Yet the two rules are actually quite easy to remember."
To continue reading this Grammar Tip posted by Grammarbook.com, and learn about when to use it and when to use it's, click here
Do I use a singular or a plural verb with a collective noun? And what about when I want to use a pronoun to represent a collective noun? Do I use a singular or plural pronoun?
Well, first of all, let's consider what a collective noun is. It is a noun that represents a group or a collection of things. Words like police, family, government, and committee are some examples. When using collective nouns, it is important to think about whether they require a singular or plural verb. It also important to use a correct pronoun when substituting for a collective pronoun.
Here are two examples:
My class always listens to its teacher during the day.
Class is singular here, so I need to use the singular possessive pronoun (its).
My class always turn in their assignments on time.
In this instance, class is plural and I need to use a plural verb.
How do you know the difference? It all depends on whether the group is acting as one or as individuals.
To learn more about Collective Nouns , click here.

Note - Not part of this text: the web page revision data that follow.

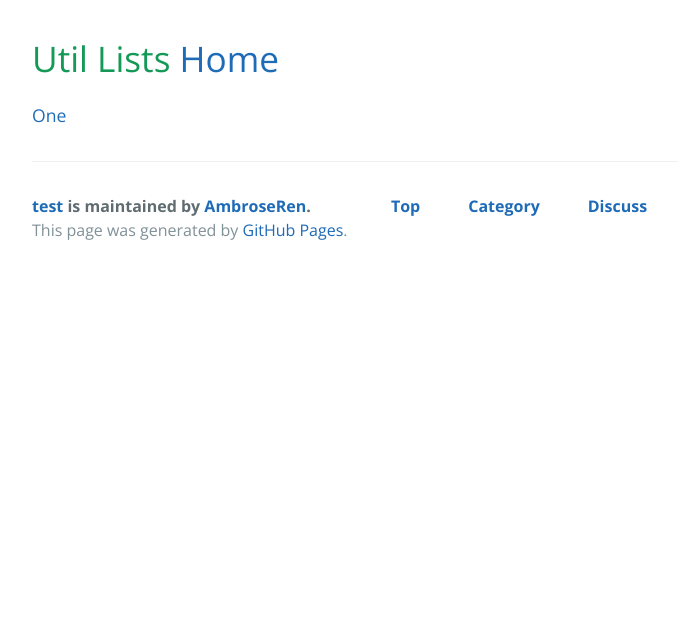
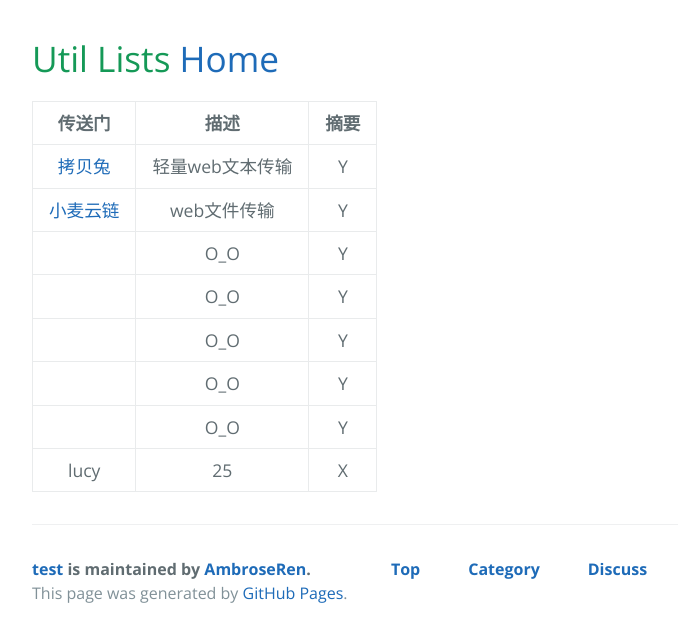
Before and after one commit to AmbroseRen/test, a Jekyll site: the page built from util/index.md, in a window 1280 px wide. Shown: the top 642 px of the page, without its empty margins (192-870 px from the left). Built offline with Jekyll 4.4.1, drawn with Linux system fonts in a browser that asks for light colours; our own code applies the rules of GitHub Pages for plain Markdown files; the repository's description, which GitHub fills in, is left out.

Commit message:
Update index.md

```diff
--- a/util/index.md
+++ b/util/index.md
@@ -1,3 +1,12 @@
 # Util Lists  [Home](../index.md)
 
-[One](https://ambroseren.github.io)
+| 传送门 | 描述 | 摘要 |
+|:---:|:---:|:---:|
+| [拷贝兔](https://cp.anyknew.com/) | 轻量web文本传输 | Y |
+| [小麦云链](https://ftpod.cn/#/) | web文件传输 | Y |
+| []() | O_O | Y |
+| []() | O_O | Y |
+| []() | O_O | Y |
+| []() | O_O | Y |
+| []() | O_O | Y |
+| lucy | 25 | X |
```
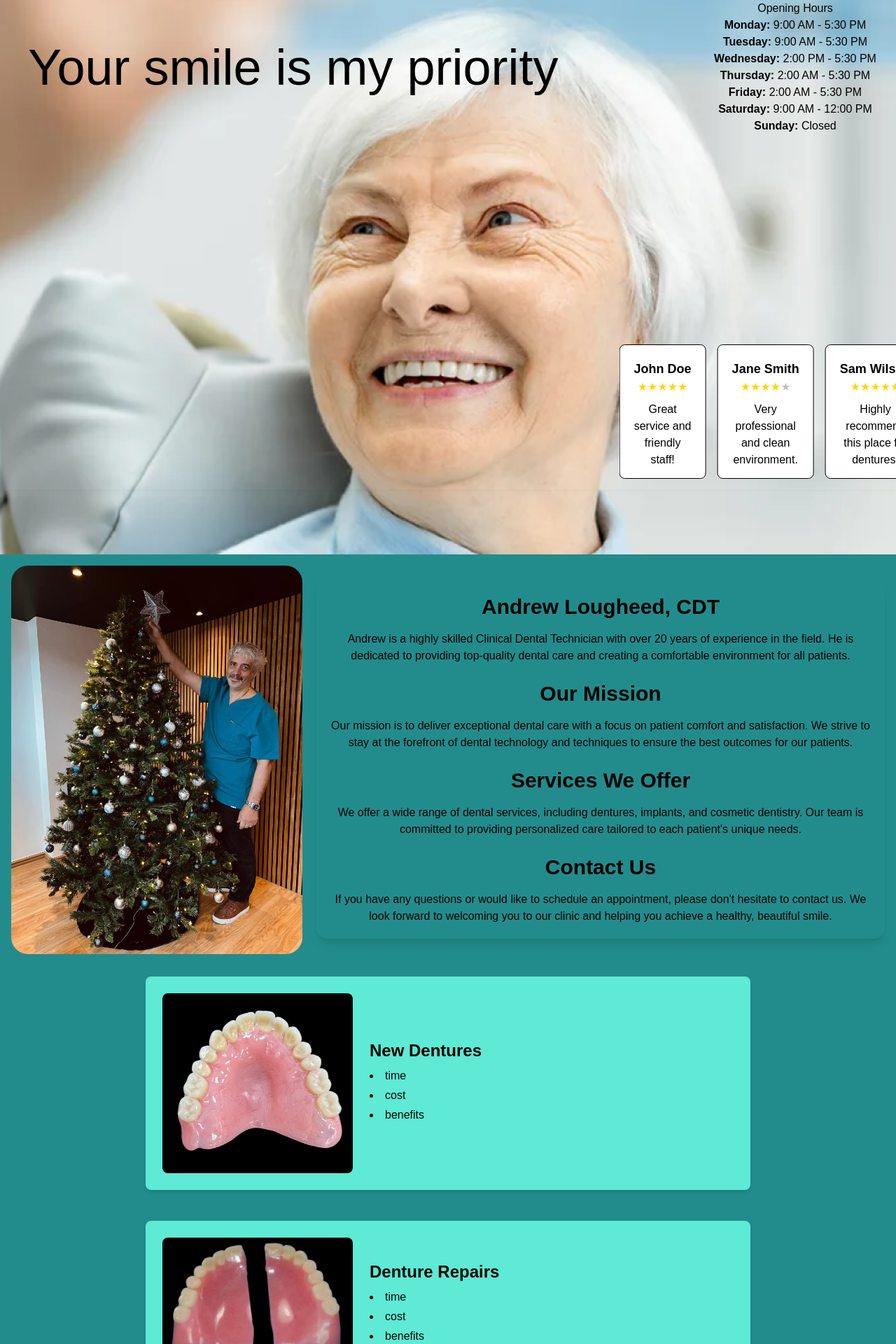
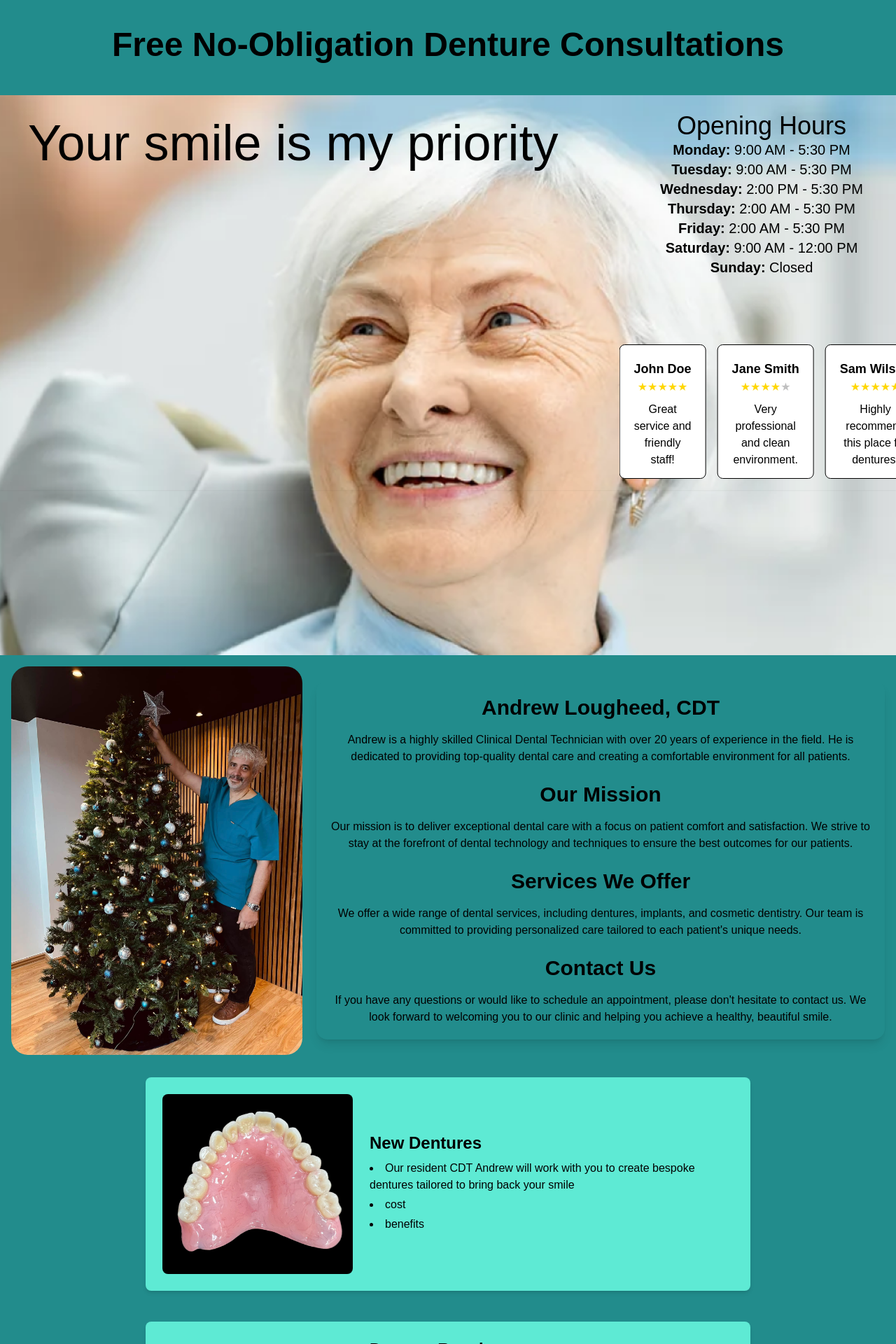
Before and after one commit to alex-lougheed4/teefies, a React (Vite) app: page / in a window 1280 px wide. Shown: the part 100-2020 px from the top of the page at 70% size. Built offline with nearby package versions, Linux system fonts and the light colour scheme.

Commit message:
Content additions

```diff
--- a/src/components/Navbar.tsx
+++ b/src/components/Navbar.tsx
@@ -2,10 +2,10 @@ import Logo from '@/assets/grey-bg-logo.svg'
 
 const Navbar: React.FC = () => {
   return (
-    <nav className="sticky top-0 z-50 mx-auto bg-primaryTeal/50 p-4">
+    <nav className="sticky top-0 z-50 mx-auto bg-primaryTeal p-4">
       <div className="container mx-auto flex items-center justify-between text-black">
         <div>
-          <a href="#hero">
+          <a href="#home">
             <img src={Logo} alt="Christmas Logo" className="h-12 w-72" />
           </a>
         </div>
--- a/src/components/OpenTimeCard.tsx
+++ b/src/components/OpenTimeCard.tsx
@@ -10,9 +10,9 @@ const OpenTimeCard: React.FC = () => {
   ]
 
   return (
-    <div className=" w-72 rounded-xl p-2 text-center">
-      <h2>Opening Hours</h2>
-      <ul>
+    <div className="mt-4 w-96 rounded-xl p-2 text-center">
+      <h2 className="text-4xl">Opening Hours</h2>
+      <ul className="text-xl">
         {openingHours.map((time, index) => (
           <li key={index}>
             <strong>{time.day}:</strong> {time.hours}
--- a/src/pages/Home.tsx
+++ b/src/pages/Home.tsx
@@ -3,6 +3,7 @@ import { useEffect, useState } from 'react'
 import ProfilePicture from '@/assets/andrew.jpg'
 import DentureReline from '@/assets/denture-reline.jpg'
 import DentureRepair from '@/assets/denture-repair.jpg'
+import ImplantDentures from '@/assets/implant-dentures.jpg'
 import NewDenture from '@/assets/new-denture.jpg'
 import Navbar from '@/components/Navbar'
 import OpenTimeCard from '@/components/OpenTimeCard'
@@ -35,36 +36,50 @@ export const Home = () => {
   const data = [
     {
       title: 'New Dentures',
-      overview: ['time', 'cost', 'benefits'],
+      overview: [
+        'Our resident CDT Andrew will work with you to create bespoke dentures tailored to bring back your smile',
+        'cost',
+        'benefits'
+      ],
       image: NewDenture
     },
     {
       title: 'Denture Repairs',
-      overview: ['time', 'cost', 'benefits'],
+      overview: [
+        'Visit for same-day denture repairs and adjustments',
+        'Natural changes in your mouth can cause your dentures to no longer fit perfectly. Poorly fitting dentures can cause damage to hard and soft oral tissues and can lead to the increased risk of denture fracture.',
+        'You should always get an expert to examine the dentures before repairing them as issues with your dentures could lead to significant problems in the future.'
+      ],
       image: DentureRepair
     },
     {
       title: 'Implant Dentures',
-      overview: ['time', 'cost', 'benefits'],
-      image: ''
+      overview: [
+        'An implant is a titanium screw that replaces the tooth root. The implants are embedded directly into the jawbone, providing an extremely stable foundation for an individual crown or a full denture appliance',
+        'The denture itself is still made from acrylic. However, rather than floating on the gum, the appliance hooks onto the implants using a latching system. As a result, the denture functions exactly like normal teeth and will not move during eating or talking.'
+      ],
+      image: ImplantDentures
     },
     {
       title: 'Denture Relines',
-      overview: ['time', 'cost', 'benefits'],
-      image: DentureReline
-    },
-    {
-      title: 'Denture Relines dupe',
-      overview: ['time', 'cost', 'benefits'],
+      overview: [
+        'Denture relining allows the fit of your dentures to be improved, without the need for replacing them with a new set. They will fit much more securely, so you won’t have to worry about them falling out or moving when you speak and eat',
+        'Relining also helps the dentures to last longer and improves your oral hygiene, as food is less likely to become trapped under your dentures, which can happen if they are too loose.'
+      ],
       image: DentureReline
     }
   ]
   return (
     <>
       <Navbar />
-      <div id="hero" className="h-screen bg-hero bg-cover bg-center">
-        <div className="flex flex-row items-center justify-between">
-          <h1 className="ml-10 text-7xl text-black">
+      <div id="hero" className="w-full">
+        <h1 className="my-12 text-center text-5xl font-semibold text-black">
+          Free No-Obligation Denture Consultations
+        </h1>
+      </div>
+      <div id="home" className="h-screen bg-hero bg-cover bg-center">
+        <div className="flex flex-row content-start items-center justify-between">
+          <h1 className="ml-10 mt-8 place-self-start text-7xl text-black">
             Your smile is my priority
           </h1>
           <OpenTimeCard />
@@ -85,17 +100,17 @@ export const Home = () => {
               >
                 &times;
               </button>
-              <h2 className="text-2xl font-semibold text-black">
+              <h2 className="text-2xl font-semibold ">
                 What is a Clinical Dental Technician?
               </h2>
-              <p className="text-md mt-2 text-black">
+              <p className="mt-2 ">
                 Well, they are a registered dental care professional who can
                 provide complete dentures direct to the public. They can also
                 provide partial dentures and other dental devices on
                 prescription from a registered dentist.
               </p>
               <h3>What can we do? </h3>
-              <p className="text-md mt-2 text-black">
+              <p className="mt-2 ">
                 A CDT is able to oversee the patient’s whole denture journey.
                 They can treatment plan (complete dentures), take the
                 impressions, do a bite registration and then manufacture the
@@ -116,27 +131,27 @@ export const Home = () => {
         />
         <div className="rounded-2xl  p-5 text-center text-black shadow-lg">
           <h2 className="mb-4 text-3xl font-bold">Andrew Lougheed, CDT</h2>
-          <p className="text-gray-100 mb-6 mt-2">
+          <p className=" mb-6 mt-2">
             Andrew is a highly skilled Clinical Dental Technician with over 20
             years of experience in the field. He is dedicated to providing
             top-quality dental care and creating a comfortable environment for
             all patients.
           </p>
           <h2 className="mb-4 text-3xl font-bold">Our Mission</h2>
-          <p className="text-gray-100 mb-6">
+          <p className=" mb-6">
             Our mission is to deliver exceptional dental care with a focus on
             patient comfort and satisfaction. We strive to stay at the forefront
             of dental technology and techniques to ensure the best outcomes for
             our patients.
           </p>
           <h2 className="mb-4 text-3xl font-bold">Services We Offer</h2>
-          <p className="text-gray-100 mb-6">
+          <p className=" mb-6">
             We offer a wide range of dental services, including dentures,
             implants, and cosmetic dentistry. Our team is committed to providing
             personalized care tailored to each patient&apos;s unique needs.
           </p>
           <h2 className="mb-4 text-3xl font-bold">Contact Us</h2>
-          <p className="text-gray-100">
+          <p>
             If you have any questions or would like to schedule an appointment,
             please don&apos;t hesitate to contact us. We look forward to
             welcoming you to our clinic and helping you achieve a healthy,
@@ -165,17 +180,14 @@ export const Home = () => {
             href="https://m.facebook.com/people/Just-Dentures/61554276170301/ "
             target="_blank"
             rel="noopener noreferrer"
-            className="text-blue-600 mb-2"
+            className=" mb-2"
           >
             Facebook
           </a>
-          <a
-            href="mailto:alougheedcdt@gmail.com"
-            className="text-blue-600 mb-2"
-          >
+          <a href="mailto:alougheedcdt@gmail.com" className=" mb-2">
             alougheedcdt@gmail.com
           </a>
-          <a href="tel:+1234567890" className="text-blue-600 mb-4">
+          <a href="tel:+1234567890" className=" mb-4">
             +1 234 567 890
           </a>
         </div>
@@ -203,7 +215,7 @@ const ProductHero = ({
       <h3 className="mb-2 text-2xl font-semibold">{title}</h3>
       <ul className="list-inside list-disc">
         {overview.map((item, index) => (
-          <li key={index} className="text-gray-700 mb-1">
+          <li key={index} className=" mb-1 text-left">
             {item}
           </li>
         ))}
```
Also changed, not shown: src/assets/implant-dentures.jpg (added).
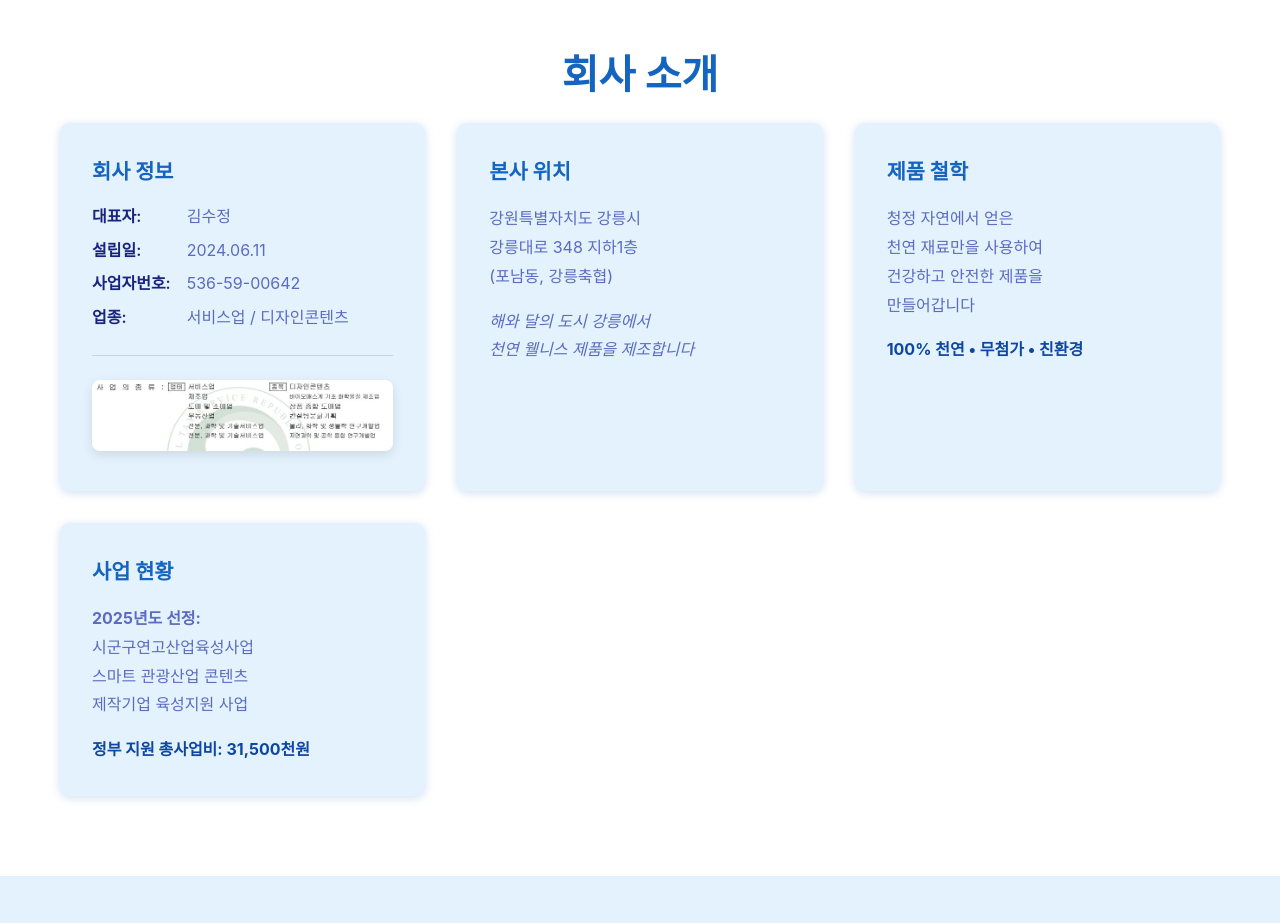
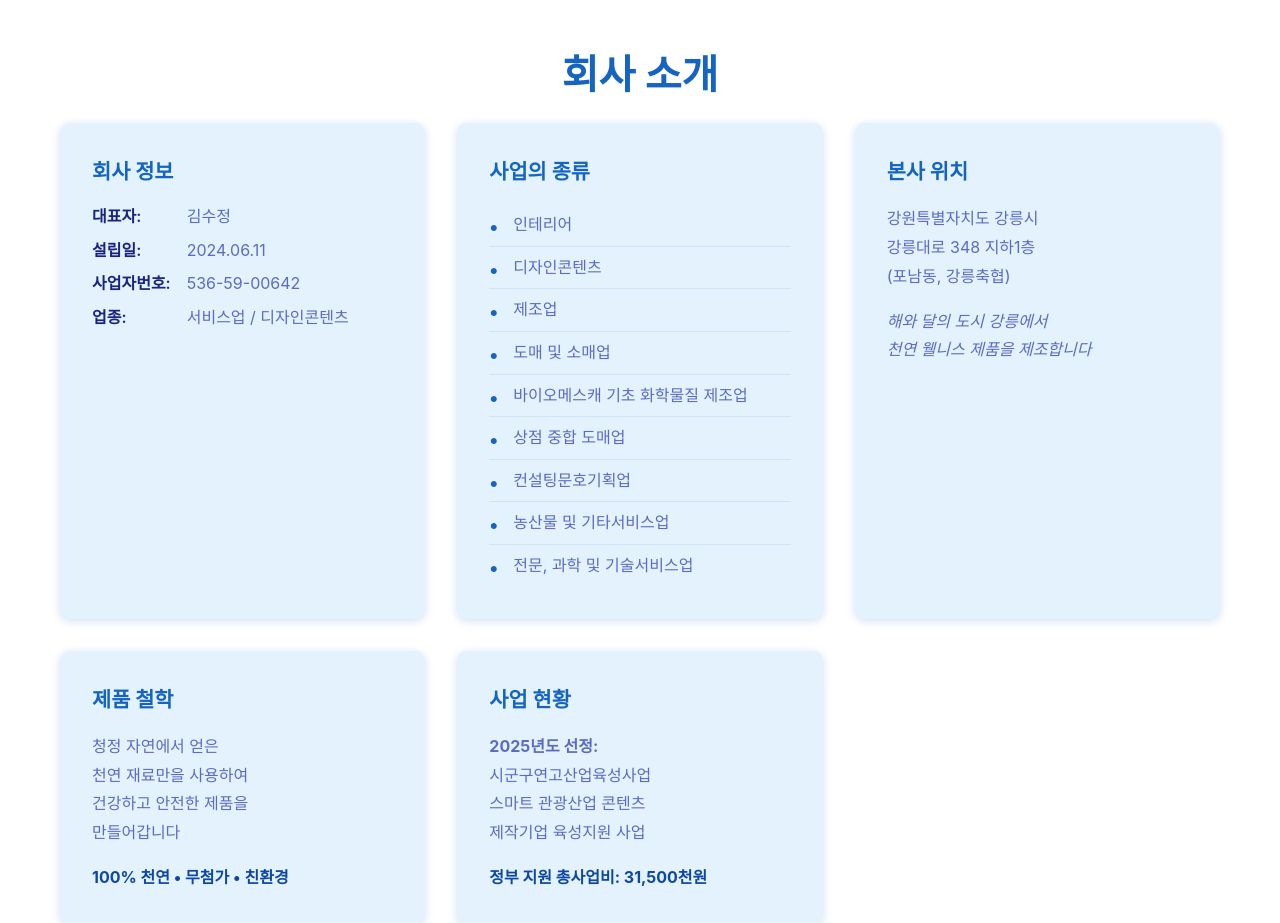
Before and after one commit to drjo70/ohdal, a website: page index.html in a window 1280 px wide. Shown: the part 3220-4143 px from the top of the page. Drawn offline with Linux system fonts and the light colour scheme.

Commit message:
refactor: 사업자등록증 이미지를 '사업의 종류' 텍스트 카드로 변경
- 이미지 표시 방식 제거
- '사업의 종류' 그리드 카드 추가
- 9가지 사업 종류 리스트로 표시:
  - 인테리어
  - 디자인콘텐츠
  - 제조업
  - 도매 및 소매업
  - 바이오메스캐 기초 화학물질 제조업
  - 상점 중합 도매업
  - 컨설팅문호기획업
  - 농산물 및 기타서비스업
  - 전문, 과학 및 기술서비스업
- 리스트 스타일링 적용 (불릿 포인트 및 구분선)

```diff
--- a/index.html
+++ b/index.html
@@ -223,9 +223,21 @@
                         <dt>업종:</dt>
                         <dd>서비스업 / 디자인콘텐츠</dd>
                     </dl>
-                    <div class="business-license">
-                        <img src="images/business-license.png" alt="사업자등록증" class="license-image">
-                    </div>
+                </div>
+
+                <div class="about-card">
+                    <h3>사업의 종류</h3>
+                    <ul class="business-types">
+                        <li>인테리어</li>
+                        <li>디자인콘텐츠</li>
+                        <li>제조업</li>
+                        <li>도매 및 소매업</li>
+                        <li>바이오메스캐 기초 화학물질 제조업</li>
+                        <li>상점 중합 도매업</li>
+                        <li>컨설팅문호기획업</li>
+                        <li>농산물 및 기타서비스업</li>
+                        <li>전문, 과학 및 기술서비스업</li>
+                    </ul>
                 </div>
 
                 <div class="about-card">
--- a/style.css
+++ b/style.css
@@ -593,25 +593,32 @@ section {
     line-height: 1.8;
 }
 
-/* 사업자등록증 */
-.business-license {
-    margin-top: 1.5rem;
-    padding-top: 1.5rem;
-    border-top: 1px solid rgba(21, 101, 192, 0.2);
+/* 사업의 종류 */
+.business-types {
+    list-style: none;
+    padding: 0;
+    margin: 0;
 }
 
-.license-image {
-    width: 100%;
-    height: auto;
-    border-radius: 8px;
-    box-shadow: 0 4px 12px rgba(0, 0, 0, 0.1);
-    transition: transform 0.3s ease, box-shadow 0.3s ease;
-    cursor: pointer;
+.business-types li {
+    padding: 0.5rem 0;
+    color: var(--text-light);
+    border-bottom: 1px solid rgba(21, 101, 192, 0.1);
+    position: relative;
+    padding-left: 1.5rem;
 }
 
-.license-image:hover {
-    transform: scale(1.02);
-    box-shadow: 0 6px 20px rgba(0, 0, 0, 0.15);
+.business-types li:last-child {
+    border-bottom: none;
+}
+
+.business-types li:before {
+    content: "•";
+    position: absolute;
+    left: 0;
+    color: var(--primary-color);
+    font-weight: bold;
+    font-size: 1.2rem;
 }
 
 .about-card .mt-2 {
```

My name is Craig, and I've been teaching English for many years. I initially created this site for my students, but all English learners are welcome. I hope you find something helpful to you. Feel free to leave suggestions or ideas in the Comments section under any entry.